If the dead talked, we would have some rousing tales, inconvenience regretted notwithstanding. Talking about the quest for truth and living the honest life with yourself as Bruce did:
“To me, ultimately, martial arts means honestly expressing yourself. Now, it is very difficult to do. It has always been very easy for me to put on a show and be cocky, and be flooded with a cocky feeling and feel pretty cool and all that. I can make all kinds of phony things. Blinded by it. Or I can show some really fancy movement. But to experience oneself honestly, not lying to oneself, and to express myself honestly, now that, my friend, is very hard to do.” And then he kicked ass again with the surety of who he was: “To hell with circumstances; I create opportunities.”
"I Am Bruce Lee"- The Ultimate Docu on Bruce Lee
Probably “the best Bruce Lee documentary ever made”, this autobiographical-documentary features rare and never-seen-before footage and photographs about the legendary actor-martial artist. ‘I am Bruce Lee’ features brand new interviews with those closest to him, particularly with Bruce’s wife and daughter. It has lots of never seen before archive footage including rare footage from “Enter the Dragon” and clips from his appearance in the TV series “Here Come the Brides”.
|In Hong Kong, teams visited the memorial statue of martial artist and film star Bruce Lee on the Avenue of Stars.|
The filmmakers have also managed to get their hands on previously unreleased (and believed to be lost) color footage of Bruce at Ed Parker’s Long Beach Karate Tournament.
Despite his tragic and sudden death on 20th July 1973 at the age of 32, Bruce Lee’s enormous influence on martial arts, entertainment and popular culture lives on to this day. Utilizing rare archive footage, photos, movie clips and brand new interviews with members of his close family, as well as with numerous stars from the worlds of sport, music and acting who have been inspired by Lee’s legacy, I Am Bruce Lee goes more deeply into the true story behind the legend than any ever before.

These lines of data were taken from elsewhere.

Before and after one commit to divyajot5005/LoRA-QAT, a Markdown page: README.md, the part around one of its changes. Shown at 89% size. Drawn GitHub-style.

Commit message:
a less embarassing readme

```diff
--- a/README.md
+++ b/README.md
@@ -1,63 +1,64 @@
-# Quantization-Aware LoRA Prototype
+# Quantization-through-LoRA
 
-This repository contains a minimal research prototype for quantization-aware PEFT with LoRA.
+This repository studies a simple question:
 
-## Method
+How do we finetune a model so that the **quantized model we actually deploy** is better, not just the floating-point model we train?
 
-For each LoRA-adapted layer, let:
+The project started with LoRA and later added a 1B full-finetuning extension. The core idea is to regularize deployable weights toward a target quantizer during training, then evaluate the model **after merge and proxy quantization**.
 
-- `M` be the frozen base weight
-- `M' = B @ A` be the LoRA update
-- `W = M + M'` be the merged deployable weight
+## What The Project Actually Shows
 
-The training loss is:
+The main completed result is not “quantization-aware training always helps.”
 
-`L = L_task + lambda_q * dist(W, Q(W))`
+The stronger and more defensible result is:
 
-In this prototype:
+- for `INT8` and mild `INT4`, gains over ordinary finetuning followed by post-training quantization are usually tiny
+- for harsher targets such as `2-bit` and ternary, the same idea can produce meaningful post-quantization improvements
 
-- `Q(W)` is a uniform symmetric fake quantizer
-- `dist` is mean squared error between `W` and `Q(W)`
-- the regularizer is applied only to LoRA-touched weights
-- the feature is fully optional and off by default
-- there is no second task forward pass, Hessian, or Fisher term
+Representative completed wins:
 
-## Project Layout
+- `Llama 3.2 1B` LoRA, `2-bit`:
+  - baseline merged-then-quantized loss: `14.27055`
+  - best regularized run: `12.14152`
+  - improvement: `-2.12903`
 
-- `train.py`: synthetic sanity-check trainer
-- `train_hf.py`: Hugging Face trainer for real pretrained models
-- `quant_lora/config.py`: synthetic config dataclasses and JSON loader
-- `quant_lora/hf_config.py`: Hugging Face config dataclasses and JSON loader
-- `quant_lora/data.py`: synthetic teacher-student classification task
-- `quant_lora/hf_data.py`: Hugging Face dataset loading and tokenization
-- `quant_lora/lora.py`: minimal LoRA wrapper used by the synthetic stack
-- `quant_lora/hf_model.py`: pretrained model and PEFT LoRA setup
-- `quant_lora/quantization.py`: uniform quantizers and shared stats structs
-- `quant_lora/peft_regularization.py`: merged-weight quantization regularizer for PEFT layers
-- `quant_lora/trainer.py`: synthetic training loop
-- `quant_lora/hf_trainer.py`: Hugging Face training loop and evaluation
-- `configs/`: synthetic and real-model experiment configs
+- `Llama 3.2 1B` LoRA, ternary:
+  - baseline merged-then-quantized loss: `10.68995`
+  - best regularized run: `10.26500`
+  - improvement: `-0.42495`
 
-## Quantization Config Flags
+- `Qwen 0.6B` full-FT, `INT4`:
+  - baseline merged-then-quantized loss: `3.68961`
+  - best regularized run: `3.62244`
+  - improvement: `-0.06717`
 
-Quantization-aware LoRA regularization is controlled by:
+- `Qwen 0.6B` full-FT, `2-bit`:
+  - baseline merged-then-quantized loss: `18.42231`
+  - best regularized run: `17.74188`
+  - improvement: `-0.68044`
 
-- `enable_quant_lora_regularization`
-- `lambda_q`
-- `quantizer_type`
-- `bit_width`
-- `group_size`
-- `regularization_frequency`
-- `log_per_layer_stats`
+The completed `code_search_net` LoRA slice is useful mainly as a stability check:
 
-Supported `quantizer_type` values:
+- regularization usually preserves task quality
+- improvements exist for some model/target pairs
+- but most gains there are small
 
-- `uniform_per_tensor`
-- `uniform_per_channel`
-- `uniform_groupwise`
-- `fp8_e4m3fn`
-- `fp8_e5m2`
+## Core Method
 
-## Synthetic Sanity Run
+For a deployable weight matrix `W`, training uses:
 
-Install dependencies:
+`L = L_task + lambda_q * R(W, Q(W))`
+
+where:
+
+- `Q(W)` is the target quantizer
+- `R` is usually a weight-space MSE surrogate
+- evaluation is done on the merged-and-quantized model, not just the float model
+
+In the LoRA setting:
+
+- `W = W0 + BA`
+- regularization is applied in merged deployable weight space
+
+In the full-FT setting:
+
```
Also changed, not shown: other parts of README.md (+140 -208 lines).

The film also examines Bruce’s connections to the establishment of Mixed Martial Arts as we know them today; acknowledging that if Gene LeBell is considered the Godfather of MMA then Bruce is without doubt the modern-day Father of MMA.
The film also shows extensive footage of Bruce training in the back garden of his Bel Air home in Los Angeles and at Bruce Coburn’s house (including Chi Sao training in Wing Chun that have never been seen before) and the first official release of Bruce in Seattle practicing Chi Sao.
|Bruce Lee's headstone along with his son's, Brandon Lee, who died from a bullet firing accidentally during the filming of the movie The Crow.|
‘I am Bruce Lee’ is directed by the award-winning documentary filmmaker Pete McCormack whose previous films include Facing Ali and Uganda Rising. Among those being interviewed are Linda Lee Cadwell (Bruce Lee’s wife), Shannon Lee (Bruce’s daughter), JKD instructor and close friend of Bruce, Dan Inosanto (Game Of Death), world champion kickboxer Bob Wall (Way Of The Dragon; Enter The Dragon; Game Of Death), Richard Bustillo (a former JKD student of Bruce Lee), actors Mickey Rourke (The Expendables; Iron Man 2; The Wrestler) and Ed O’Neill (Modern Family), NBA All Star Kobe Bryant, Taboo from Black Eyed Peas, actress and MMA fighter Gina Carano (Haywire), legendary stuntman and former wrestling and judo world champion Gene LeBell and UFC World Champion Jon Jones. It’s a gem of a treat for the Bruce fan and a wonderful introduction for those who have probably never seen him beyond the image of an incredible fighter, for hidden behind the art is a man who epitomizes the very essence of the ‘warrior-philosopher’.
"I'm Gonna Make, Forgive The Language, The Motherfuckingest Action Motion Picture Ever Made" Bruce Lee
(Born: November 27, 1940, San Francisco
Died: July 20, 1973, Hong Kong
Height: 5' 7" (1.71 m)
Spouse: Linda Lee Cadwell (m. 1964–1973)
Martial arts: Jeet Kune Do, Wing Chun, Chinese martial arts)